■ **Exercise prompt**
Every entry is to be reproduced word for word, but the images are not.

——————

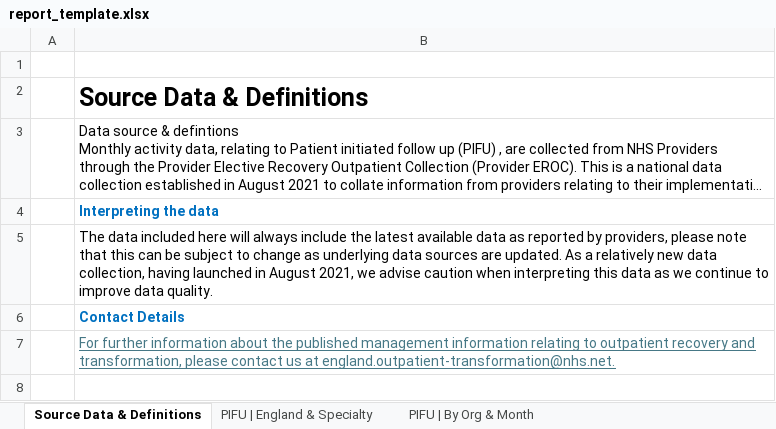
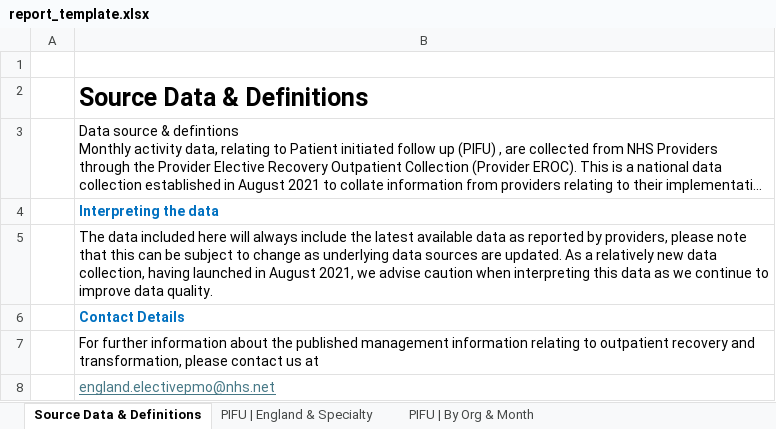
Before and after one commit to nhsengland/PIFU_MI, an Excel workbook: report_template.xlsx, sheet Source Data & Definitions, drawn as a sheet; long unchanged cells end in …; values as stored, in another font and other column widths than the file's, no borders; the diff names each change by its address in the sheet, - before the commit and + after, or states it on an @@ line.

```diff
--- a/report_template.xlsx (sheet Source Data & Definitions)
+++ b/report_template.xlsx (sheet Source Data & Definitions)
-B7: …us at england.outpatient-transformation@nhs.net.
+B7: …us at
@@ B7 underline: on → off, text colour: #467886 → black @@
+row 8:  | england.electivepmo@nhs.net
```
Also changed, not shown: sheet PIFU | England & Specialty, sheet PIFU | By Org & Month.
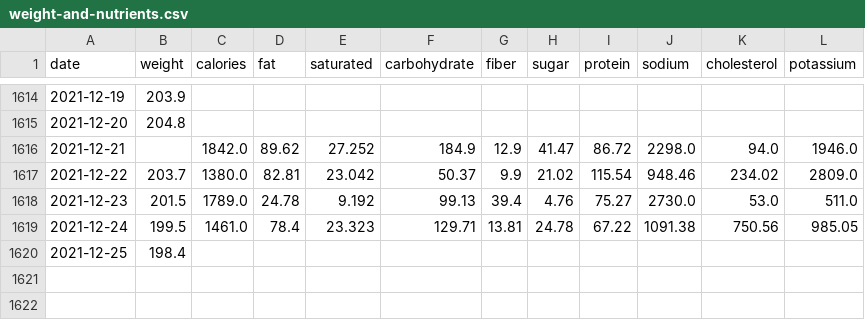
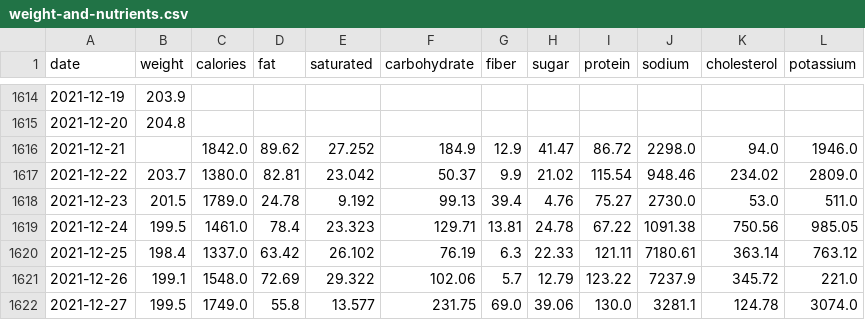
Before and after one commit to grf/d3-data, a CSV file: weight-and-nutrients.csv, drawn as a sheet; only a part is shown, gaps mark what is left out.

Commit message:
update data

```diff
--- a/weight-and-nutrients.csv
+++ b/weight-and-nutrients.csv
@@ -1619,2 +1619,4 @@ date,weight,calories,fat,saturated,carbohydrate,fiber,sugar,protein,sodium,chole
 "2021-12-24",199.5,1461.0,78.4,23.323,129.71,13.81,24.78,67.22,1091.38,750.56,985.05
-"2021-12-25",198.4,,,,,,,,,,
+"2021-12-25",198.4,1337.0,63.42,26.102,76.19,6.3,22.33,121.11,7180.61,363.14,763.12
+"2021-12-26",199.1,1548.0,72.69,29.322,102.06,5.7,12.79,123.22,7237.9,345.72,221.0
+"2021-12-27",199.5,1749.0,55.8,13.577,231.75,69.0,39.06,130.0,3281.1,124.78,3074.0
```
Also changed, not shown: weight.csv.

——————

■ **Task solution**
Before and after one commit to nhsengland/PIFU_MI, an Excel workbook: report_template.xlsx, sheet Source Data & Definitions, drawn as a sheet; long unchanged cells end in …; values as stored, in another font and other column widths than the file's, no borders; the diff names each change by its address in the sheet, - before the commit and + after, or states it on an @@ line.

```diff
--- a/report_template.xlsx (sheet Source Data & Definitions)
+++ b/report_template.xlsx (sheet Source Data & Definitions)
-B7: …us at england.outpatient-transformation@nhs.net.
+B7: …us at
@@ B7 underline: on → off, text colour: #467886 → black @@
+row 8:  | england.electivepmo@nhs.net
```
Also changed, not shown: sheet PIFU | England & Specialty, sheet PIFU | By Org & Month.
Before and after one commit to grf/d3-data, a CSV file: weight-and-nutrients.csv, drawn as a sheet; only a part is shown, gaps mark what is left out.

Commit message:
update data

```diff
--- a/weight-and-nutrients.csv
+++ b/weight-and-nutrients.csv
@@ -1619,2 +1619,4 @@ date,weight,calories,fat,saturated,carbohydrate,fiber,sugar,protein,sodium,chole
 "2021-12-24",199.5,1461.0,78.4,23.323,129.71,13.81,24.78,67.22,1091.38,750.56,985.05
-"2021-12-25",198.4,,,,,,,,,,
+"2021-12-25",198.4,1337.0,63.42,26.102,76.19,6.3,22.33,121.11,7180.61,363.14,763.12
+"2021-12-26",199.1,1548.0,72.69,29.322,102.06,5.7,12.79,123.22,7237.9,345.72,221.0
+"2021-12-27",199.5,1749.0,55.8,13.577,231.75,69.0,39.06,130.0,3281.1,124.78,3074.0
```
Also changed, not shown: weight.csv.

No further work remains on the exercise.